    There did used to be a “black” district in Detroit. It was called Paradise Valley and it was slowly demolished from the ‘50s to the ‘70s by I75, Lafeyette Park and Elmwood.
       —Scott T.    Oct. 22 '04 - 07:28AM    #
  5. 1) The decision to have an Africantown is not one of trying to mimic other ethnic enclaves. An ethnic enclave emerges when a population is not served in a necessary way and enclaves provide at lower costs and contribute to the community at large. In the case of Detroit, business are very decentralized and because of this there are lower quality things available to many Black residents and many of these businesses lack a connection to their surrounding communities.I would be interested to know the percentage of Af-Am businesses that are owned within the city limits of Detroit. Detroit’s current economic situation reflects a mutuation of internal colonialism (Blauner).
    2) Detroit is one of the most segregated cities, in the fact the most segregated large one (for the record Gary, Indiana has a higher level of segregation). Because a number of intiatives, such as the Ren Center, have failed to bring businesses that bolted from the city back into the city, the pursuit of an Africantown is not a bad idea. There needs to be continued efforts to get businesses back in the city, Africantown, and definitely since it’s been modified, would not serve to hurt the efforts to get more businesses in.

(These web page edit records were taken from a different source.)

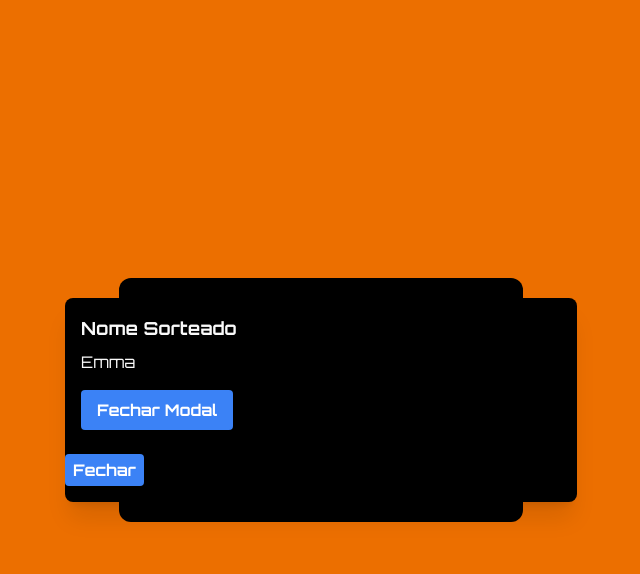
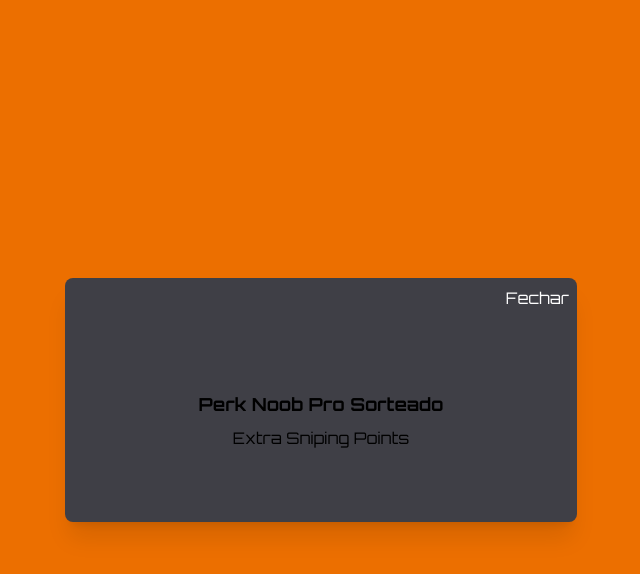
Before and after one commit to NaderSouza/perk-noob-pro, a Next.js app: page / in a window 1280 px wide. Both pictures are taken after a click on the button "Sortear". Shown: the top 574 px of the page, without its empty margins (319-959 px from the left). Built offline with nearby package versions, Linux system fonts and the light colour scheme.

Commit message:
fix: sorter

```diff
--- a/src/components/buttons/Button.tsx
+++ b/src/components/buttons/Button.tsx
@@ -7,7 +7,23 @@ export type ButtonProps = ComponentProps<"button"> & {
   openModal?: () => void; // Adicionando a prop openModal
 };
 
-const names = ["Alice", "Bob", "Charlie", "David", "Emma"];
+const names = [
+  "Faster Revive",
+  "More Headshot Damage",
+  "Stronger Barriers",
+  "Stronger Carpenter Barriers",
+  "200% Health",
+  "Red Insta-Kill",
+  "Refund on Perks",
+  "Mystery Box Upgrade",
+  "PhD Flopper",
+  "Half-off",
+  "Double Points",
+  "Tombstone",
+  "Extra Sniping Points",
+  "Double Pistol Points",
+  "Ray Gun Off The Wall",
+];
 
 export default function Button({
   success = false,
--- a/src/components/modals/Modal.tsx
+++ b/src/components/modals/Modal.tsx
@@ -11,23 +11,25 @@ const Modal: React.FC<ModalProps> = ({ isOpen, closeModal, children }) => {
     <div
       className={`${
         isOpen
-          ? "opacity-100 pointer-events-auto"
-          : "opacity-0 pointer-events-none"
+          ? "opacity-100 pointer-events-auto transition-opacity duration-300"
+          : "opacity-0 pointer-events-none transition-opacity duration-300"
       } fixed z-10 inset-0 overflow-y-auto`}
     >
-      <div className="flex items-center justify-center min-h-screen">
-        <div className="fixed inset-0 transition-opacity" aria-hidden="true">
+      <div className="flex items-center justify-center text-center min-h-screen">
+        <div className="fixed inset-0" aria-hidden="true">
           <div className="absolute inset-0"></div>
         </div>
 
-        <div className="bg-black text-zinc-50 rounded-lg overflow-hidden shadow-xl transform transition-all sm:max-w-lg w-full">
-          {children}
-          <button
-            className="mt-2 mb-4 bg-blue-500 hover:bg-blue-700 text-white font-bold py-1 px-2 rounded"
-            onClick={closeModal}
-          >
-            Fechar
-          </button>
+        <div className="bg-zinc-700 rounded-lg overflow-hidden shadow-xl transform transition-all sm:max-w-lg w-full">
+          <div className="flex justify-end">
+            <button
+              className="text-white border-spacing-1 hover:text-blue-200 p-2"
+              onClick={closeModal}
+            >
+              Fechar
+            </button>
+          </div>
+          <div className="justify-center p-14">{children}</div>
         </div>
       </div>
     </div>
--- a/src/pages/index.tsx
+++ b/src/pages/index.tsx
@@ -7,7 +7,23 @@ import Modal from "../components/modals/Modal";
 
 const orbitron = Orbitron({ subsets: ["latin"] });
 
-const names = ["Alice", "Bob", "Charlie", "David", "Emma"];
+const names = [
+  "Faster Revive",
+  "More Headshot Damage",
+  "Stronger Barriers",
+  "Stronger Carpenter Barriers",
+  "200% Health",
+  "Red Insta-Kill",
+  "Refund on Perks",
+  "Mystery Box Upgrade",
+  "PhD Flopper",
+  "Half-off",
+  "Double Points",
+  "Tombstone",
+  "Extra Sniping Points",
+  "Double Pistol Points",
+  "Ray Gun Off The Wall",
+];
 
 export default function Home() {
   const [isOpen, setIsOpen] = useState(false);
@@ -48,14 +64,14 @@ export default function Home() {
           </Button>
           <Modal isOpen={isOpen} closeModal={closeModal}>
             <div className="p-4">
-              <h1 className="text-lg font-bold mb-2">Nome Sorteado</h1>
+              <h1 className="text-lg font-bold mb-2">Perk Noob Pro Sorteado</h1>
               <p>{selectedName}</p>
-              <button
+              {/* <button
                 className="mt-4 bg-blue-500 hover:bg-blue-700 text-white font-bold py-2 px-4 rounded"
                 onClick={closeModal}
               >
                 Fechar Modal
-              </button>
+              </button> */}
             </div>
           </Modal>
         </div>
```
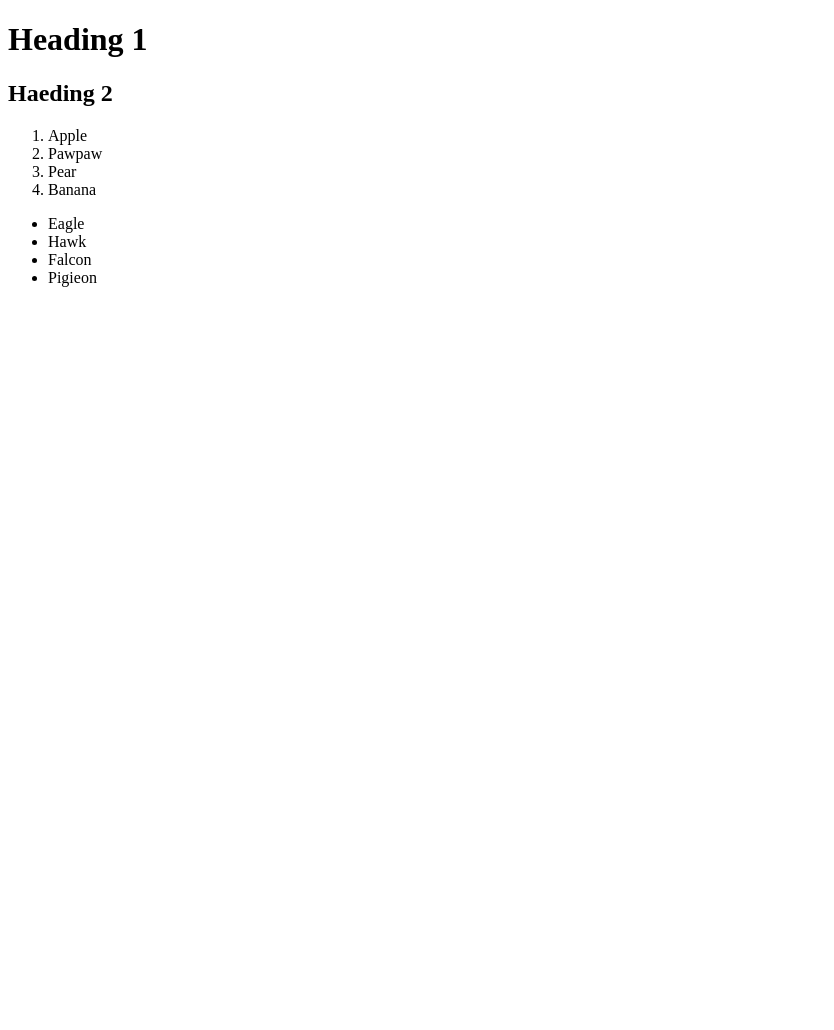
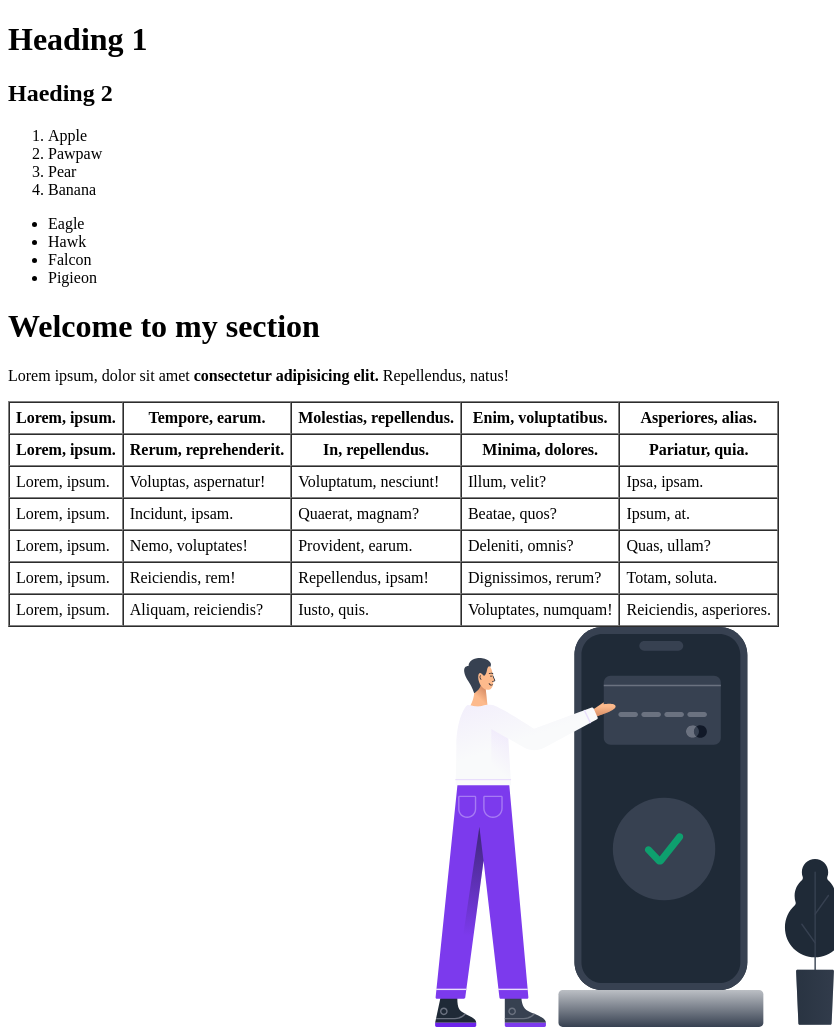
Before and after one commit to Dele2009/test-me, a plain HTML site: page index.html in a window 1280 px wide. Shown: the whole page, without its empty margins (0-834 px from the left). Before the commit the page ends 800 px from the top, so only its background shows below. Drawn offline with Linux system fonts and the light colour scheme.

Commit message:
change context of index.html for test

```diff
--- a/index.html
+++ b/index.html
@@ -29,5 +29,70 @@
       <li>Falcon</li>
       <li>Pigieon</li>
      </ul>
+
+
+     <!-- dele's section -->
+     <h1>Welcome to my section</h1>
+     <p>Lorem ipsum, dolor sit amet <b> consectetur adipisicing elit.</b> Repellendus, natus!</p>
+     <table border="1" cellspacing="0" cellpadding="6">
+      <thead>
+        <tr>
+          <th>Lorem, ipsum.</th>
+          <th>Tempore, earum.</th>
+          <th>Molestias, repellendus.</th>
+          <th>Enim, voluptatibus.</th>
+          <th>Asperiores, alias.</th>
+        </tr>
+        <tr>
+          <th>Lorem, ipsum.</th>
+          <th>Rerum, reprehenderit.</th>
+          <th>In, repellendus.</th>
+          <th>Minima, dolores.</th>
+          <th>Pariatur, quia.</th>
+        </tr>
+      </thead>
+      <tbody>
+        <tr>
+          <td>Lorem, ipsum.</td>
+          <td>Voluptas, aspernatur!</td>
+          <td>Voluptatum, nesciunt!</td>
+          <td>Illum, velit?</td>
+          <td>Ipsa, ipsam.</td>
+        </tr>
+        <tr>
+          <td>Lorem, ipsum.</td>
+          <td>Incidunt, ipsam.</td>
+          <td>Quaerat, magnam?</td>
+          <td>Beatae, quos?</td>
+          <td>Ipsum, at.</td>
+        </tr>
+        <tr>
+          <td>Lorem, ipsum.</td>
+          <td>Nemo, voluptates!</td>
+          <td>Provident, earum.</td>
+          <td>Deleniti, omnis?</td>
+          <td>Quas, ullam?</td>
+        </tr>
+        <tr>
+          <td>Lorem, ipsum.</td>
+          <td>Reiciendis, rem!</td>
+          <td>Repellendus, ipsam!</td>
+          <td>Dignissimos, rerum?</td>
+          <td>Totam, soluta.</td>
+        </tr>
+        <tr>
+          <td>Lorem, ipsum.</td>
+          <td>Aliquam, reiciendis?</td>
+          <td>Iusto, quis.</td>
+          <td>Voluptates, numquam!</td>
+          <td>Reiciendis, asperiores.</td>
+        </tr>
+      </tbody>
+     </table>
+
+
+
+
+     <img src="images/success-reg.svg" alt="success" width="100%" height="400">
   </body>
 </html>
```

    3) I knew that your reference to niggertown had a link, but I would certainly advocate if you can’t verify its origins that you make sure not to reference it. It could/is highly offensive.
    4) The fall of paradise valley, the black bottom, bronzeville, ashbyville, etc. all black sections of major cities, are well documented and related to a number of factors. These spaces held great value in urban areas in the past and have the potential to do so in the future.
    Just my 2 cents. Dumi
    p.s. I’ll be interested to see how AT progresses.
       —dumi    Oct. 22 '04 - 10:16AM    #